Unfortunately, many individuals across the United States and in the state of New Jersey face extremely difficult financial conditions which significantly affect their way of life. For some, filing for bankruptcy may be the best (or only) option to relieve themselves of their financial burdens. Federal bankruptcy laws allow individuals who qualify to have a fresh start.
There are four types of bankruptcy that an individual can file for, depending on their situation, which include:
- Chapter 7;
- Chapter 11;
- Chapter 12; and
- Chapter 13.
Chapter 11 is a reorganization effort used by businesses and some individuals who are burdened by large sums of debt. Chapter 12 is solely reserved for family farmers or fishermen. The two main types of bankruptcy options for individuals are Chapter 7 and Chapter 13.
Chapter 7 bankruptcy is also known as straight bankruptcy or liquidation. To be eligible to file for Chapter 7, a debtor’s average income for the six-month period prior to filing must fall below the median income for New Jersey residents of the same household size with the same number of dependents. This is known as the Means Test. A bankruptcy trustee will be appointed by the Court to gather and sell the debtor’s nonexempt property and assets, if any, and distribute the funds to the creditors.
If one does not qualify for Chapter 7, they may be eligible to file for bankruptcy under Chapter 13. Chapter 13 is often referred to as a debt adjustment. Here, the debtor will be required to file a plan to pay debts (in full or in parts, as applicable) from their current and future income over a term of five years. This plan is based on a debtor’s disposable income after regular and ordinary monthly expenses are accounted for. A Chapter 13 bankruptcy trustee will be appointed by the Court to receive the Debtor’s plan payments and make distributions to creditors based on the approved plan schedule.
Once the proper documents are filed and the applicable filing fees are paid, an automatic stay is enacted, which prohibits creditors from contacting the individual about unpaid debts and taking any action to collect on such debts. A 341 Meeting of Creditors will be scheduled where the Debtor must answer questions about their financial situation under oath before the Court-appointed trustee. Creditors may attend this meeting if they choose to do so. Lastly, if the debtor is filing a plan, he or she will need to appear, either personally or through counsel, before a bankruptcy judge to have their plan approved by the Court.

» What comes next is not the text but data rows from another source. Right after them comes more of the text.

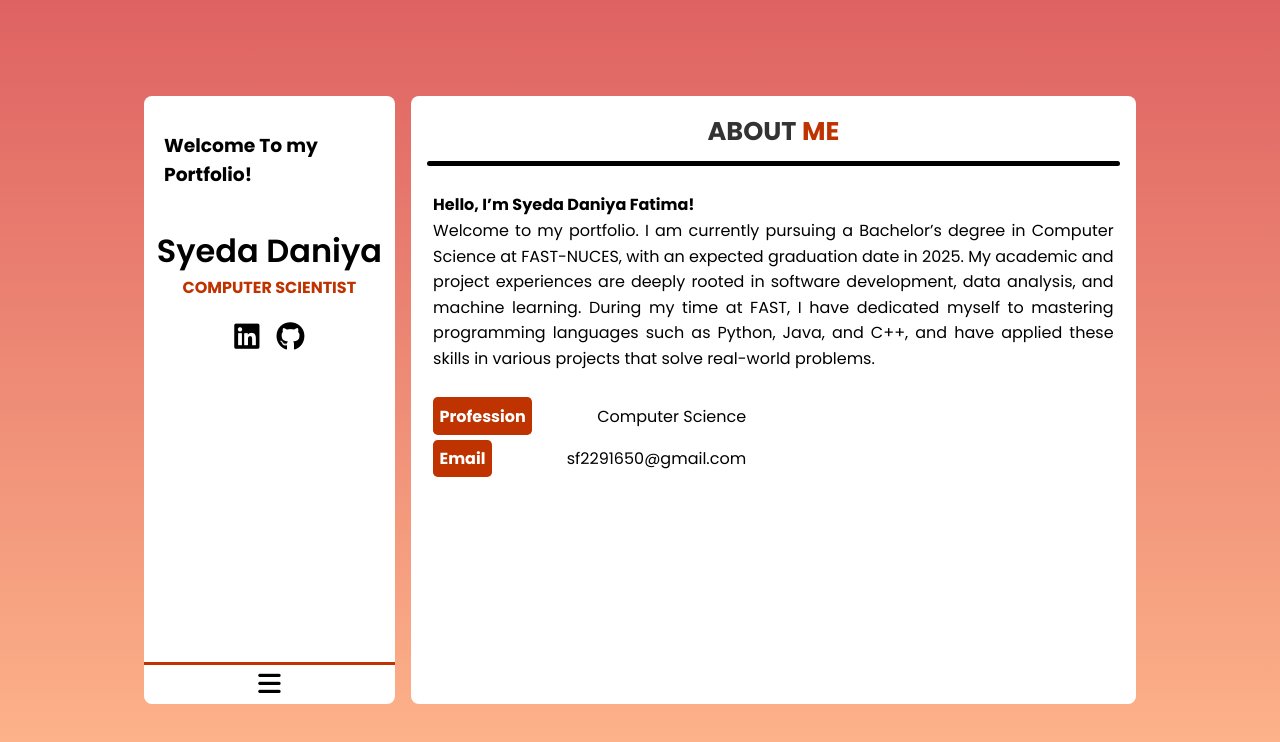
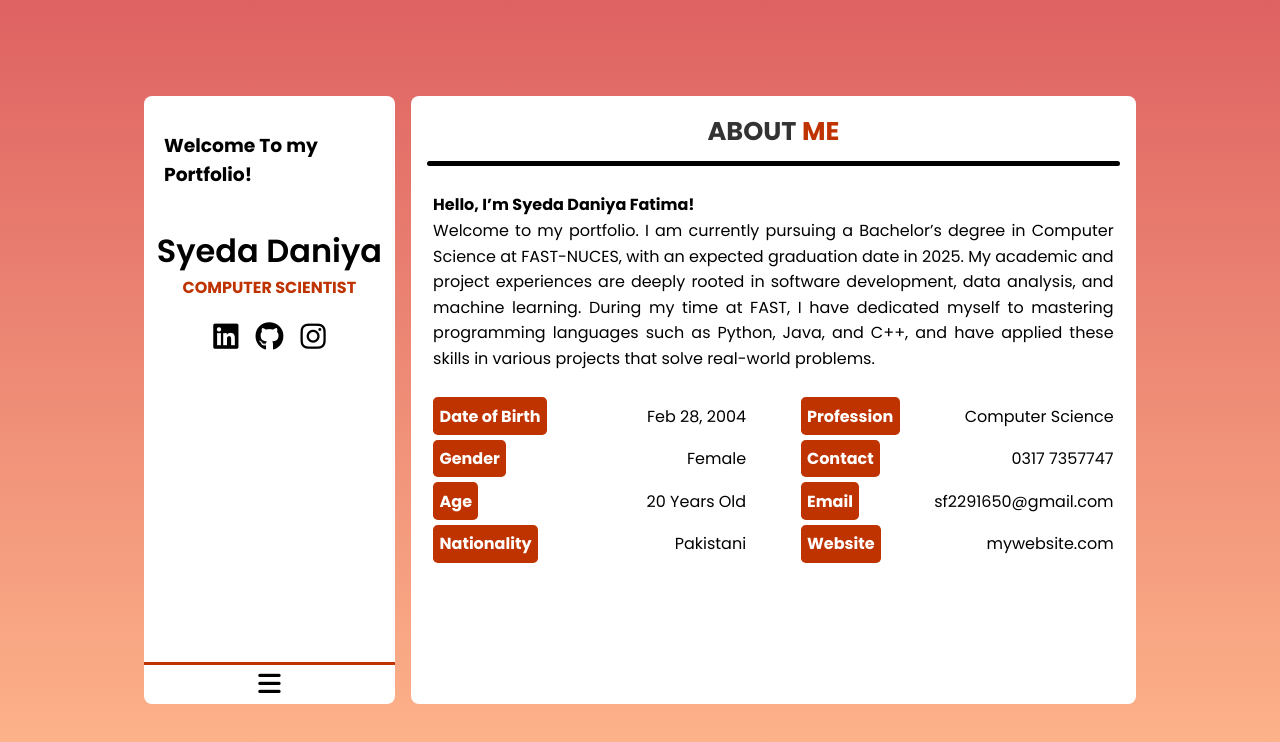
Before and after one commit to F219180/Portfolio, a plain HTML site: page index.html in a window 1280 px wide. Drawn offline with Linux system fonts and the light colour scheme; files that its build step writes are made by us from their sources; files whose address does not match are found by name.

Commit message:
Update index.html

```diff
--- a/index.html
+++ b/index.html
@@ -61,7 +61,8 @@
                 <div class="social_media">
                     <a href="https://www.linkedin.com/in/syeda-fatima-519187305/" target="_blank"><i class="fab fa-linkedin"></i></a>
                     <a href="https://github.com/F219180" target="_blank"><i class="fab fa-github"></i></a>
-                      </div>
+                    <a href="https://instagram.com/alivecoder" target="_blank"><i class="fab fa-instagram"></i></a>
+                </div>
             </div>
 
             <!-- Sidebar Buttom Menu -->
@@ -95,11 +96,18 @@
                 </div>
                 <div class="about_profile">
                     <ul class="left_profile">
-                        <li><span class="profile_title">Profession</span><span>Computer Science</span></li>
-                        <li><span class="profile_title">Email</span><span>sf2291650@gmail.com</span></li>
-
+                        <li><span class="profile_title">Date of Birth</span><span>Feb 28, 2004</span></li>
+                        <li><span class="profile_title">Gender</span><span>Female</span></li>
+                        <li><span class="profile_title">Age</span><span>20 Years Old</span></li>
+                        <li><span class="profile_title">Nationality</span><span>Pakistani</span></li>
                     </ul>
 
+                    <ul class="right_profile">
+                        <li><span class="profile_title">Profession</span><span>Computer Science</span></li>
+                        <li><span class="profile_title">Contact</span><span>0317 7357747</span></li>
+                        <li><span class="profile_title">Email</span><span>sf2291650@gmail.com</span></li>
+                        <li><span class="profile_title">Website</span><span>mywebsite.com</span></li>
+                    </ul>
                 </div>
 
             </div>
```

Filing for bankruptcy is a difficult process. If you are facing bankruptcy, it is best to contact an experienced New Jersey bankruptcy attorney to discuss your options. The Law Offices of Hunziker, Jones & Sweeney are experienced in helping families and individuals deal with the devastating effects of financial distress and in mapping out potential strategies, including the possibility of filing for bankruptcy, to help them obtain relief from overwhelming debts. The attorneys at the firm understand that financial distress is an extremely emotional and difficult time for anyone to go through. If you are experiencing severe financial distress and may be considering bankruptcy as an option or want to learn more about what a bankruptcy filing may do to help you, call The Law Offices of Hunziker, Jones & Sweeney at (973) 256-0456 or fill out our contact form for a consultation.